- Rhodes L, Zollers B, Wofford JA, Heinen E. Capromorelin: a ghrelin receptor agonist and novel therapy for stimulation of appetite in dogs. Vet Med Sci. 2018;4(1):3-16. doi:10.1002/vms3.83
- Zollers B, Allen J, Kennedy C, Rhodes R. Capromorelin, an orally active ghrelin agonist, caused sustained increases in IGF-1, increased food intake and body weight in cats. Poster presented at: 2015 ACVIM Forum; June 2015; Indianapolis, Indiana.
- Elura. Prescribing information. Elanco. Revised November 2020. Accessed August 20, 2022. https://dailymed.nlm.nih.gov/dailymed/fda/fdaDrugXsl.cfm?setid=be4beb9c-f39b-4b23-9c35-f72a049a3250
- Wofford JA, Zollers B, Rhodes L, Bell M, Heinen E. Evaluation of the safety of daily administration of capromorelin in cats. J Vet Pharmacol Ther. 2018;41(2):324-333. doi:10.1111/jvp.12459

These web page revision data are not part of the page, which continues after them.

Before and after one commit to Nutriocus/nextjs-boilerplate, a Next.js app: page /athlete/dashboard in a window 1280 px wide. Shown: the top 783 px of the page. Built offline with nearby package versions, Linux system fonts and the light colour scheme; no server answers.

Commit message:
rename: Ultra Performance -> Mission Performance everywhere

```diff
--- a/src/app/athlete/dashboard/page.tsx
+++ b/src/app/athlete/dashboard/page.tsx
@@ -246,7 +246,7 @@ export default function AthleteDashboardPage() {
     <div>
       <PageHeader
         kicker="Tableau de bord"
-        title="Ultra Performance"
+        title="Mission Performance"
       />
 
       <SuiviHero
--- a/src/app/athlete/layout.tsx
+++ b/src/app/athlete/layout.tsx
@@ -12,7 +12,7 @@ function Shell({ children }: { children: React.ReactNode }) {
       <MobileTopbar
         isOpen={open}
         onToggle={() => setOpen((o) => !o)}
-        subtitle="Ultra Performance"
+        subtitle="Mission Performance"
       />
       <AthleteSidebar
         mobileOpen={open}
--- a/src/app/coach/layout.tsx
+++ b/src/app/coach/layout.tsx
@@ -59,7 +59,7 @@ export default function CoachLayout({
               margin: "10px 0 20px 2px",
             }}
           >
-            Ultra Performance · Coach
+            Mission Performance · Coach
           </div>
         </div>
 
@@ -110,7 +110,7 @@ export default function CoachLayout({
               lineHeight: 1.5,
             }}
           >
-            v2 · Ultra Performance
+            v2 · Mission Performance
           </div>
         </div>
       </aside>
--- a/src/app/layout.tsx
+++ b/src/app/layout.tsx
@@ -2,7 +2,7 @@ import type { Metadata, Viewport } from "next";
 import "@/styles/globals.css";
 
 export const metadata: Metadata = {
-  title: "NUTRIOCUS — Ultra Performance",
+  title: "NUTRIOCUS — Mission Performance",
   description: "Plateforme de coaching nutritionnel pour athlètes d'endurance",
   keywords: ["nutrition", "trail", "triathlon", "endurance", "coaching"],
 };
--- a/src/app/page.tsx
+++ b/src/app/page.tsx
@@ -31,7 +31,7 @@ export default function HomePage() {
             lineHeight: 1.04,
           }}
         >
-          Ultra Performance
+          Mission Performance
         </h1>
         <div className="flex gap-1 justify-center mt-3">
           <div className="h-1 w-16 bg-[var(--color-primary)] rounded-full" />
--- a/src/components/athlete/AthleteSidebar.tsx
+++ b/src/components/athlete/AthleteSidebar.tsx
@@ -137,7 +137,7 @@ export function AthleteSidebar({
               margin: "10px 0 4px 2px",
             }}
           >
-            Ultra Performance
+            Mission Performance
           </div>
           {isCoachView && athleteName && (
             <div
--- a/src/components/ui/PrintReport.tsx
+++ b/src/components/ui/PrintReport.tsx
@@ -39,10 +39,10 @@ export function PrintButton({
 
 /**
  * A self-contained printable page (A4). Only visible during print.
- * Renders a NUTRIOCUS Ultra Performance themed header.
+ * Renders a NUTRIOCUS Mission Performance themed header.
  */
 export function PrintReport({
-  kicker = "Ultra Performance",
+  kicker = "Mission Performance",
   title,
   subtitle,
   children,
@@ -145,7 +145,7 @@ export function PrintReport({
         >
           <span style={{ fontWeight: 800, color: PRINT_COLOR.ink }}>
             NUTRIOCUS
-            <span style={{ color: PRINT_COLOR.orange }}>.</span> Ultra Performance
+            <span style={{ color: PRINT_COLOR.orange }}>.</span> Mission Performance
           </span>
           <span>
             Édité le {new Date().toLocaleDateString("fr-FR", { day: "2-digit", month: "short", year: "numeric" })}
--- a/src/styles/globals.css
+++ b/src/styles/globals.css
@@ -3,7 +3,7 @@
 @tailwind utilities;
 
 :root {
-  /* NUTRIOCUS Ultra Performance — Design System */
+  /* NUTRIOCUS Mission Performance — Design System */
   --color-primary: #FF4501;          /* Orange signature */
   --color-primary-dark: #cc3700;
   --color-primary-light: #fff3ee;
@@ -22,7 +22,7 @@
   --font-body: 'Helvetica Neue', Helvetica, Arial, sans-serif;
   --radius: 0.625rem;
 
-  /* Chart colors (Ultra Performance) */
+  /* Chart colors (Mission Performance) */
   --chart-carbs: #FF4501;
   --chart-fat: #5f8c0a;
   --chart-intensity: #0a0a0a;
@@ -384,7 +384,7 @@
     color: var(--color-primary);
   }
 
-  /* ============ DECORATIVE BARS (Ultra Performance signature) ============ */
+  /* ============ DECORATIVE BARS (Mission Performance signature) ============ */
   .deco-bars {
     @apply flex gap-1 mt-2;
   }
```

- Food and Drug Administration. Freedom of information summary: Elura, capromorelin oral solution for cats. October 16, 2020. Accessed July 9, 2022. https://animaldrugsatfda.fda.gov/adafda/app/search/public/document/downloadFoi/9908
- Zanghi BM, Gerheart L, Gardner CL. Effects of a nutrient-enriched water on water intake and indices of hydration in healthy domestic cats fed a dry kibble diet. Am J Vet Res. 2018;79(7):733-744. doi:10.2460/ajvr.79.7.733
- Taylor S. Dehydration. In: Harvey A, Tasker S, eds. BSAVA Manual of Feline Practice: A Foundation Manual. 1st ed. BSAVA; 2013:214-216.
- Popkin BM, D’Anci KE, Rosenberg IH. Water, hydration, and health. Nutr Rev. 2010;68(8):439-458. doi:10.1111/j.1753-4887.2010.00304.x
- Sato E, Hosomi K, Sekimoto A, et al. Effects of the oral adsorbent AST-120 on fecal p-cresol and indole levels and on the gut microbiota composition. Biochem Biophys Res Commun. 2020;525(3):773-779. doi:10.1016/j.bbrc.2020.02.141
- Duranton F, Cohen G, De Smet R, et al. Normal and pathologic concentrations of uremic toxins. J Am Soc Nephrol. 2012;23(7):1258-1270. doi:10.1681/ASN.2011121175
- Grams ME, Shafi T, Rhee EP. Metabolomics research in chronic kidney disease. J Am Soc Nephrol. 2018;29(6):1588-1590. doi:10.1681/ASN.2018030256
- Schulman G, Agarwal R, Acharya M, Berl T, Blumenthal S, Kopyt N. A multicenter, randomized, double-blind, placebo-controlled, dose-ranging study of AST-120 (Kremezin) in patients with moderate to severe CKD. Am J Kidney Dis. 2006;47(4):565-577. doi:10.1053/j.ajkd.2005.12.036
- Liu WC, Tomino Y, Lu KC. Impacts of indoxyl sulfate and p-cresol sulfate on chronic kidney disease and mitigating effects of AST-120. Toxins. 2018;10(9):367. doi:10.3390/toxins10090367
- Asai M, Kumakura S, Kikuchi M. Review of the efficacy of AST-120 (KREMEZIN®) on renal function in chronic kidney disease patients. Ren Fail. 2019;41(1):47-56. doi:10.1080/0886022X.2018.1561376
- Summers SC, Quimby JM, Isaiah A, Suchodolski JS, Lunghofer PJ, Gustafson DL. The fecal microbiome and serum concentrations of indoxyl sulfate and p-cresol sulfate in cats with chronic kidney disease. J Vet Intern Med. 2019;33(2):662-669. doi:10.1111/jvim.15389
- Mottet J, Kowollik N. Renaltec attenuates serum levels of indoxyl sulfate in geriatric cats [abstract]. BSAVA Conf Proc. 2019:424-425. doi:10.22233/9781910443699.58.2